_Data records_
"""
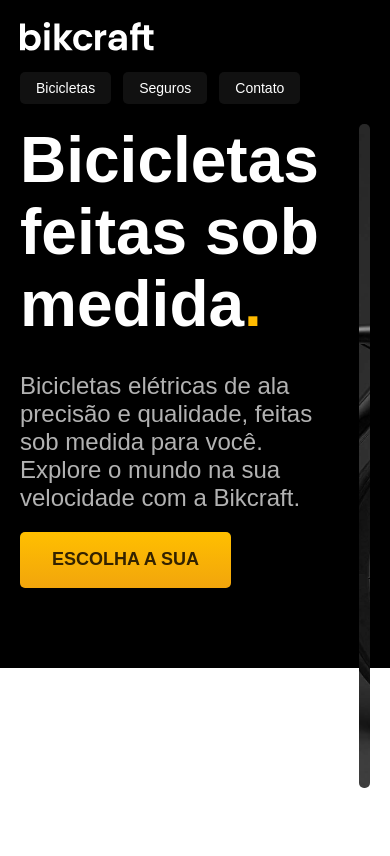
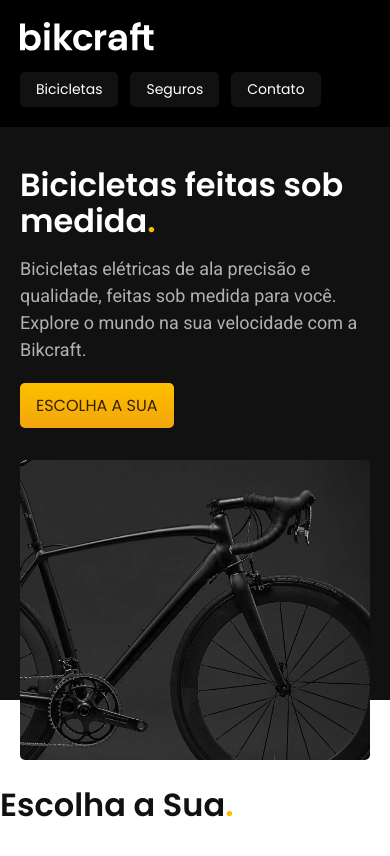
Before and after one commit to ygbvinny/bikcraft, a plain HTML site: page index.html in a window 390 px wide. Drawn offline with Linux system fonts and the light colour scheme.

Commit message:
criei as variaveis de cores no css e variaveis de tipografia

```diff
--- a/index.html
+++ b/index.html
@@ -5,7 +5,14 @@
     <meta http-equiv="X-UA-Compatible" content="IE=edge">
     <meta name="viewport" content="width=device-width, initial-scale=1.0">
     <meta name="description" content="Bicicletas elétricas de alta precisão e qualidade, feitas sob medida para o cliente. Explore o mundo na sua velocidade com a Bikcraft">
+
     <link rel="stylesheet" href="/style/style.css">
+
+    <link rel="stylesheet" href="/style/style.css">
+
+    <link rel="preconnect" href="https://fonts.googleapis.com">
+    <link rel="preconnect" href="https://fonts.gstatic.com" crossorigin>
+    <link href="https://fonts.googleapis.com/css2?family=Poppins:wght@400;600&family=Roboto:wght@400;500&display=swap" rel="stylesheet">
     <title>Bikcraft</title>
 </head>
 <body>
@@ -18,7 +25,7 @@
 
         <nav aria-label="primaria">
 
-            <ul class="header-menu">
+            <ul class="header-menu fonte-1-m cor-0">
                 <li><a href="./bicicletas.html">Bicicletas</a></li>
                 <li><a href="./seguros.html">Seguros</a></li>
                 <li><a href="./Contato.html">Contato</a></li>
@@ -28,11 +35,16 @@
     </header>
 
     <main class="introducao-bg">
+
         <div class="introducao">
+
             <div class="introducao-conteudo">
-                <h1>Bicicletas feitas sob medida<span>.</span></h1>
-                <p>Bicicletas elétricas de ala precisão e qualidade, feitas sob medida para você. Explore o mundo na sua velocidade com a Bikcraft.</p>
-                <a href="./bicicletas.html">Escolha a sua</a>
+
+                <h1 class="fonte-1-xxl cor-0">Bicicletas feitas sob medida<span class="cor-p1">.</span></h1>
+                <p class="fonte-2-l cor-5">Bicicletas elétricas de ala precisão e qualidade, feitas sob medida para você. Explore o mundo na sua velocidade com a Bikcraft.</p>
+
+                <a class="botao" href="./bicicletas.html">Escolha a sua</a>
+
             </div>
 
             <div>
@@ -44,6 +56,6 @@
 
     </main>
 
-
+    <h2 class="fonte-1-xxl">Escolha a Sua<span class="cor-p1">.</span></h2>
 </body>
 </html>
--- /dev/null
+++ b/style/global/global.css
@@ -0,0 +1,27 @@
+body {
+    margin: 0px;
+    font-family: Arial, Helvetica, sans-serif;
+    color: #111111;
+    padding-bottom: 600px;
+}
+
+h1,ul,p {
+    margin: 0px;
+}
+
+ul {
+
+    padding: 0px;
+    list-style: none;
+}
+
+
+a {
+    color: inherit;
+    text-decoration: none;
+}
+
+img {
+    max-width: 100%;
+    display: block;
+}
--- /dev/null
+++ b/style/global/header.css
@@ -0,0 +1,78 @@
+.header-bg {
+    background: var(--cor-12);
+}
+
+.header {
+    display: flex;
+    flex-wrap: wrap;
+    gap: 20px;
+    justify-content: space-between;
+    align-items: center;
+    padding: 20px;
+    box-sizing: border-box;
+    max-width: 1200px;
+    margin-left: auto;
+    margin-right: auto;
+}
+
+.header-menu {
+    display: flex;
+    flex-wrap: wrap;
+    gap: 40px;
+}
+
+.header-menu a {
+    display: inline-block;
+    padding: 16px 0px;
+    position: relative;
+}
+
+.header-menu a::after {
+    content: "";
+    display: block;
+    height: 2px;
+    width: 0px;
+    background: var(--cor-0);
+    margin-top: 4px;
+    position: absolute;
+}
+
+.header-menu a:hover:after {
+    width: 100%;
+    transition: 0.3s;
+}
+
+@media (max-width: 800px) {
+    .header-menu {
+        gap: 20px;
+    }
+
+    .header-menu a {
+        background: var(--cor-11);
+        padding: 12px 16px;
+        border-radius: 5px;
+    }
+
+    .header-menu a:hover {
+
+        background: var(--cor-10);
+    }
+
+
+    .header-menu a::after{
+        display: none;
+    }
+}
+
+@media (max-width: 600px){
+
+    .header-menu {
+        gap: 12px;
+    }
+
+    .header-menu a {
+        padding: 8px 16px;
+        font-size: 14px;
+    }
+
+}
--- /dev/null
+++ b/style/home/introducao.css
@@ -0,0 +1,61 @@
+.introducao-bg {
+    background-color: var(--cor-12);
+    box-shadow: inset 0px -120px var(--cor-0);
+}
+
+.introducao {
+    display: grid;
+    grid-template-columns: 1fr 1fr;
+    gap: 0px 40px;
+    max-width: 1200px;
+    box-sizing: border-box;
+    padding-left: 20px;
+    padding-right: 20px;
+    margin-left: auto;
+    margin-right: auto;
+}
+
+.introducao-conteudo {
+    align-self: end;
+    padding-bottom: 200px ;
+}
+
+.introducao img {
+    height: 100%;
+    object-fit: cover;
+    border-radius: 5px;
+}
+
+.introducao h1 {
+    margin-bottom: 32px;
+
+}
+
+.introducao p {
+    margin-bottom: 20px;
+
+}
+
+@media (max-width: 800px) {
+    .introducao-bg {
+        background: var(--cor-11);
+        padding-top:40px ;
+        box-shadow: inset 0 -60px var(--cor-0);
+    }
+    .introducao {
+        grid-template-columns: 1fr;
+        gap: 32px;
+    }
+
+    .introducao-conteudo {
+        padding-bottom: 0px;
+    }
+    .introducao h1 {
+        margin-bottom: 16px;
+    }
+
+    .introducao img {
+        height: 300px;
+        width: 100%;
+    }
+}
--- a/style/style.css
+++ b/style/style.css
@@ -1,179 +1,15 @@
 @charset "UTF-8";
 
-body {
-    margin: 0px;
-    font-family: Arial, Helvetica, sans-serif;
-    padding-bottom: 600px;
-}
+@import url(global/global.css);
+@import url(./utilidades/tipografia.css);
+@import url(./utilidades/cores.css);
 
-h1,ul,p {
-    margin: 0px;
-}
-
-ul {
-
-    padding: 0px;
-    list-style: none;
-}
+@import url(global/header.css);
 
 
-a {
-    color: inherit;
-    text-decoration: none;
-}
-
-img {
-    max-width: 100%;
-    display: block;
-}
+/* Utilidades */
+@import url(./utilidades/componentes.css);
 
 
-
-
-
-.header-bg {
-    background-color: #000;
-}
-
-.header {
-    display: flex;
-    flex-wrap: wrap;
-    gap: 20px;
-    justify-content: space-between;
-    align-items: center;
-    padding: 20px;
-    box-sizing: border-box;
-    max-width: 1200px;
-    margin-left: auto;
-    margin-right: auto;
-}
-
-.header-menu {
-    display: flex;
-    flex-wrap: wrap;
-    gap: 40px;
-}
-
-.header-menu a {
-    color: #ffffff;
-    display: inline-block;
-    padding: 16px 0px;
-    font-size: 18px;
-    position: relative;
-}
-
-.header-menu a::after {
-    content: "";
-    display: block;
-    height: 2px;
-    width: 0px;
-    background-color: #ffffff;
-    margin-top: 4px;
-    position: absolute;
-}
-
-.header-menu a:hover:after {
-    width: 100%;
-    transition: 0.3s;
-}
-
-@media (max-width: 800px) {
-    .header-menu {
-        gap: 20px;
-    }
-
-    .header-menu a {
-        background: #111111;
-        padding: 12px 16px;
-        border-radius: 5px;
-    }
-
-    .header-menu a:hover {
-
-        background: #2e2e2e;
-    }
-
-
-    .header-menu a::after{
-        display: none;
-    }
-}
-
-@media (max-width: 600px){
-
-    .header-menu {
-        gap: 12px;
-    }
-
-    .header-menu a {
-        padding: 8px 16px;
-        font-size: 14px;
-    }
-
-}
-
-
-.introducao-bg {
-    background-color: #000000;
-    color: #ffffff;
-    box-shadow: inset 0px -120px #ffffff;
-}
-
-.introducao {
-    display: grid;
-    grid-template-columns: 1fr 1fr;
-    gap: 0px 40px;
-    max-width: 1200px;
-    box-sizing: border-box;
-    padding-left: 20px;
-    padding-right: 20px;
-    margin-left: auto;
-    margin-right: auto;
-}
-
-.introducao-conteudo {
-    align-self: end;
-    padding-bottom: 200px ;
-}
-
-.introducao img {
-    height: 100%;
-    object-fit: cover;
-    border-radius: 5px;
-}
-
-
-
-.introducao h1 {
-    margin-bottom: 32px;
-    font-size: 64px;
-    line-height: 1.125;
-}
-
-.introducao h1 span {
-    color: #ffbb00;
-}
-
-.introducao-conteudo p {
-    margin-bottom: 20px;
-    font-size: 24px;
-    line-height: 1.;
-    color: #b2b2b2;
-}
-
-.introducao a {
-    display: inline-block;
-    padding: 16px 32px;
-    background: linear-gradient(180deg, #ffbf00 0%, #f2a50c 100%);
-    color: #332200;
-    border-radius: 5px;
-    box-shadow: 0 1px 2px rgba(0, 0, 0, 0.1);
-    text-transform: uppercase;
-    font-size: 18px;
-    line-height: 1.33;
-    font-weight: bold;
-}
-
-.introducao a:hover {
-    background: linear-gradient(#ffb60d, #e59317);
-}
+/*Home*/
+@import url(home/introducao.css);
--- /dev/null
+++ b/style/utilidades/componentes.css
@@ -0,0 +1,22 @@
+.botao {
+    font: 400 1.125rem/1.35 "Poppins", sans-serif;
+    text-transform: uppercase;
+    display: inline-block;
+    padding: 16px 32px;
+    background: linear-gradient(180deg, #ffbf00 0%, #f2a50c 100%);
+    color: var(--cor-p5);
+    border-radius: 5px;
+    box-shadow: 0 1px 2px rgba(0, 0, 0, 0.1);
+}
+
+.botao:hover {
+    background: linear-gradient(#ffb60d, #e59317);
+}
+
+
+@media(max-width: 600px) {
+    .botao {
+        padding: 12px 16px;
+        font-size: 1rem;
+    }
+}
--- /dev/null
+++ b/style/utilidades/cores.css
@@ -0,0 +1,95 @@
+:root {
+    --cor-0: #fff;
+    --cor-1: #f7f7f7;
+    --cor-2: #ededed;
+    --cor-3: #dedede;
+    --cor-4: #cccccc;
+    --cor-5: #b2b2b2;
+    --cor-6: #9c9c9c;
+    --cor-7: #717171;
+    --cor-8: #595959;
+    --cor-9: #404040;
+    --cor-10: #2e2e2e;
+    --cor-11: #111;
+    --cor-12: #000;
+
+
+    --cor-p1: #ffbb00;
+    --cor-p2: #e4a30b;
+    --cor-p3: #a66f00;
+    --cor-p4: #664400;
+    --cor-p5: #332200;
+
+}
+
+
+
+.cor-0 {
+    color: var(--cor-0);
+}
+
+.cor-1 {
+    color: var(--cor-1);
+}
+
+.cor-2 {
+    color: var(--cor-2);
+}
+
+.cor-3 {
+    color: var(--cor-3);
+}
+
+.cor-4 {
+    color: var(--cor-4);
+}
+
+.cor-5 {
+    color: var(--cor-5);
+}
+
+.cor-6 {
+    color: var(--cor-6);
+}
+
+.cor-7 {
+    color: var(--cor-7);
+}
+
+.cor-8 {
+    color: var(--cor-8);
+}
+
+.cor-9 {
+    color: var(--cor-9);
+}
+
+.cor-10 {
+    color: var(--cor-10);
+}
+
+.cor-11 {
+    color: var(--cor-11);
+}
+
+.cor-12 {
+    color: var(--cor-12);
+}
+
+
+
+.cor-p1 {
+    color: var(--cor-p1);
+}
+.cor-p2 {
+    color: var(--cor-p2);
+}
+.cor-p3 {
+    color: var(--cor-p3);
+}
+.cor-p4 {
+    color: var(--cor-p4);
+}
+.cor-p5 {
+    color: var(--cor-p5);
+}
--- /dev/null
+++ b/style/utilidades/tipografia.css
@@ -0,0 +1,83 @@
+.fonte-1-xs {
+    font: 400 0.75rem/1.35 "Poppins", sans-serif;
+}
+
+.fonte-2-xs {
+    font: 400 0.875rem/1.43 "Roboto", sans-serif;
+}
+
+.fonte-1-s {
+    font: 400 1rem/1.5 "Poppins", sans-serif;
+}
+
+.fonte-2-s {
+    font: 400 1rem/1.5 "Roboto", sans-serif;
+}
+
+.fonte-1-m, .font-1-m-b {
+    font: 400 1.125rem/1.35 "Poppins", sans-serif;
+}
+
+.fonte-1-m-b {
+    font-weight: 600;
+}
+
+.fonte-1-xxl {
+
+    font: 600 4rem/1.125 "Poppins", sans-serif;
+}
+
+.fonte-1-xl {
+
+    font: 600 2rem/1.25 "Poppins", sans-serif;
+}
+
+.fonte-1-l {
+
+    font: 400 1.5rem/1.5 "Poppins", sans-serif;
+}
+
+
+.fonte-2-m {
+    font: 500 1.125rem/1.35 "Roboto", sans-serif;
+}
+
+
+
+.fonte-2-l, .fonte-2-l-b {
+
+    font: 400 1.5rem/1.5 "Roboto", sans-serif;
+}
+
+.fonte-2-l-b {
+
+    font-weight: 500;
+    letter-spacing: 0.015em;
+    text-transform: uppercase;
+}
+
+.fonte-2-xl {
+
+    font: 500 2rem/1.25 "Roboto", sans-serif;
+}
+
+
+
+@media (max-width: 1200px) {
+    .fonte-1-xxl {
+        font-size: 3rem;
+    }
+    .fonte-2-l, .fonte-2-l-b {
+        font-size: 1.125rem;
+    }
+}
+
+@media (max-width: 800px) {
+    .fonte-1-xxl {
+        font-size: 2rem;
+    }
+
+    .fonte-1-xl, .fonte-2-xl {
+        font-size: 1.5rem;
+    }
+}
```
"""
_Problem to work on_
For each line in the material above that contains the string "para", make a copy.

_Reply_
     <meta name="description" content="Bicicletas elétricas de alta precisão e qualidade, feitas sob medida para o cliente. Explore o mundo na sua velocidade com a Bikcraft">
-                <p>Bicicletas elétricas de ala precisão e qualidade, feitas sob medida para você. Explore o mundo na sua velocidade com a Bikcraft.</p>
+                <p class="fonte-2-l cor-5">Bicicletas elétricas de ala precisão e qualidade, feitas sob medida para você. Explore o mundo na sua velocidade com a Bikcraft.</p>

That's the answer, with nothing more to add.